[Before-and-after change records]
···

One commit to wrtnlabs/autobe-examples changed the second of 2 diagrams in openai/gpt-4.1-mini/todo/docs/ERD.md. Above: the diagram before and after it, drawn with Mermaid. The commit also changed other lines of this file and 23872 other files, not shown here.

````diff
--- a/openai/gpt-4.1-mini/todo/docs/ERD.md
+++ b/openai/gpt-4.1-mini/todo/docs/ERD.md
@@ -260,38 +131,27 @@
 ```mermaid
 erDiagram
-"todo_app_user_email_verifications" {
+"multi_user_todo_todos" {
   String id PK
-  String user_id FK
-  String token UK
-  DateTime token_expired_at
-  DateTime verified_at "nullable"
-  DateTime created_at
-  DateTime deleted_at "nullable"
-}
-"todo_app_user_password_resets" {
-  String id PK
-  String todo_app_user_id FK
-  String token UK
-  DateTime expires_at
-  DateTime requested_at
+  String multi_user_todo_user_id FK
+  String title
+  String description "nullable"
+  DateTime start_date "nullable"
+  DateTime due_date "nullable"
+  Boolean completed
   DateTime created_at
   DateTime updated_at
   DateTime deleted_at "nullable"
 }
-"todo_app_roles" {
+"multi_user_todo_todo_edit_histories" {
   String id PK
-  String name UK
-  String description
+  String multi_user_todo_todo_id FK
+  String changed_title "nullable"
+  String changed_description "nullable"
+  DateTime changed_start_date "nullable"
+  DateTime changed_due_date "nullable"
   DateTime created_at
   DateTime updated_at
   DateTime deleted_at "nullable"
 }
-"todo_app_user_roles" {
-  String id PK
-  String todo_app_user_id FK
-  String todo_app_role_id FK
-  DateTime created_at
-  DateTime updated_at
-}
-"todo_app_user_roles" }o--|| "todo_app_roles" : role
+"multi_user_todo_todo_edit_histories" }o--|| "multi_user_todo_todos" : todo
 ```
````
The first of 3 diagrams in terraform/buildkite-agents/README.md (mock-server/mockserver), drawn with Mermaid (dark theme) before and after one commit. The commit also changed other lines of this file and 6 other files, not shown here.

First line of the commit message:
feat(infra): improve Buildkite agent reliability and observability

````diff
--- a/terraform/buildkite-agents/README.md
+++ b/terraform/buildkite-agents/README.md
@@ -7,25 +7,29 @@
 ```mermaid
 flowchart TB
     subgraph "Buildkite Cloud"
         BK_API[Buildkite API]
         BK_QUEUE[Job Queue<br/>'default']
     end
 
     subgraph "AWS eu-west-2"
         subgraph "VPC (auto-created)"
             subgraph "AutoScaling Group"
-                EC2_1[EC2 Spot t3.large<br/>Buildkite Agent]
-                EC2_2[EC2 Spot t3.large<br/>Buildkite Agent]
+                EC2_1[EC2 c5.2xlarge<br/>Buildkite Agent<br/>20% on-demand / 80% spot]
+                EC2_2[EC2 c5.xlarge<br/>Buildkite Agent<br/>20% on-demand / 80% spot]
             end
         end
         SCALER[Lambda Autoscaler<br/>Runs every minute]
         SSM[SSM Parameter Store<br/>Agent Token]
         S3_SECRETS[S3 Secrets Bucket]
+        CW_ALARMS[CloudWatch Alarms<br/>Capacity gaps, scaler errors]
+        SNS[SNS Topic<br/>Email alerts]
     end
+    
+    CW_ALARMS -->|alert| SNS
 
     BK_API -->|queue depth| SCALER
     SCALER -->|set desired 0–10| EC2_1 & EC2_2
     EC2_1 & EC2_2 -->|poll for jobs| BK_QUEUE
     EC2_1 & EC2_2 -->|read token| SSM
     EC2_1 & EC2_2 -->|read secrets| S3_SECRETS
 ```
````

···

• WORK TASK: Please return every line of the data, unaltered.

• RESULT FOR THIS EXERCISE:
One commit to wrtnlabs/autobe-examples changed the second of 2 diagrams in openai/gpt-4.1-mini/todo/docs/ERD.md. Above: the diagram before and after it, drawn with Mermaid. The commit also changed other lines of this file and 23872 other files, not shown here.

````diff
--- a/openai/gpt-4.1-mini/todo/docs/ERD.md
+++ b/openai/gpt-4.1-mini/todo/docs/ERD.md
@@ -260,38 +131,27 @@
 ```mermaid
 erDiagram
-"todo_app_user_email_verifications" {
+"multi_user_todo_todos" {
   String id PK
-  String user_id FK
-  String token UK
-  DateTime token_expired_at
-  DateTime verified_at "nullable"
-  DateTime created_at
-  DateTime deleted_at "nullable"
-}
-"todo_app_user_password_resets" {
-  String id PK
-  String todo_app_user_id FK
-  String token UK
-  DateTime expires_at
-  DateTime requested_at
+  String multi_user_todo_user_id FK
+  String title
+  String description "nullable"
+  DateTime start_date "nullable"
+  DateTime due_date "nullable"
+  Boolean completed
   DateTime created_at
   DateTime updated_at
   DateTime deleted_at "nullable"
 }
-"todo_app_roles" {
+"multi_user_todo_todo_edit_histories" {
   String id PK
-  String name UK
-  String description
+  String multi_user_todo_todo_id FK
+  String changed_title "nullable"
+  String changed_description "nullable"
+  DateTime changed_start_date "nullable"
+  DateTime changed_due_date "nullable"
   DateTime created_at
   DateTime updated_at
   DateTime deleted_at "nullable"
 }
-"todo_app_user_roles" {
-  String id PK
-  String todo_app_user_id FK
-  String todo_app_role_id FK
-  DateTime created_at
-  DateTime updated_at
-}
-"todo_app_user_roles" }o--|| "todo_app_roles" : role
+"multi_user_todo_todo_edit_histories" }o--|| "multi_user_todo_todos" : todo
 ```
````
The first of 3 diagrams in terraform/buildkite-agents/README.md (mock-server/mockserver), drawn with Mermaid (dark theme) before and after one commit. The commit also changed other lines of this file and 6 other files, not shown here.

First line of the commit message:
feat(infra): improve Buildkite agent reliability and observability

````diff
--- a/terraform/buildkite-agents/README.md
+++ b/terraform/buildkite-agents/README.md
@@ -7,25 +7,29 @@
 ```mermaid
 flowchart TB
     subgraph "Buildkite Cloud"
         BK_API[Buildkite API]
         BK_QUEUE[Job Queue<br/>'default']
     end
 
     subgraph "AWS eu-west-2"
         subgraph "VPC (auto-created)"
             subgraph "AutoScaling Group"
-                EC2_1[EC2 Spot t3.large<br/>Buildkite Agent]
-                EC2_2[EC2 Spot t3.large<br/>Buildkite Agent]
+                EC2_1[EC2 c5.2xlarge<br/>Buildkite Agent<br/>20% on-demand / 80% spot]
+                EC2_2[EC2 c5.xlarge<br/>Buildkite Agent<br/>20% on-demand / 80% spot]
             end
         end
         SCALER[Lambda Autoscaler<br/>Runs every minute]
         SSM[SSM Parameter Store<br/>Agent Token]
         S3_SECRETS[S3 Secrets Bucket]
+        CW_ALARMS[CloudWatch Alarms<br/>Capacity gaps, scaler errors]
+        SNS[SNS Topic<br/>Email alerts]
     end
+    
+    CW_ALARMS -->|alert| SNS
 
     BK_API -->|queue depth| SCALER
     SCALER -->|set desired 0–10| EC2_1 & EC2_2
     EC2_1 & EC2_2 -->|poll for jobs| BK_QUEUE
     EC2_1 & EC2_2 -->|read token| SSM
     EC2_1 & EC2_2 -->|read secrets| S3_SECRETS
 ```
````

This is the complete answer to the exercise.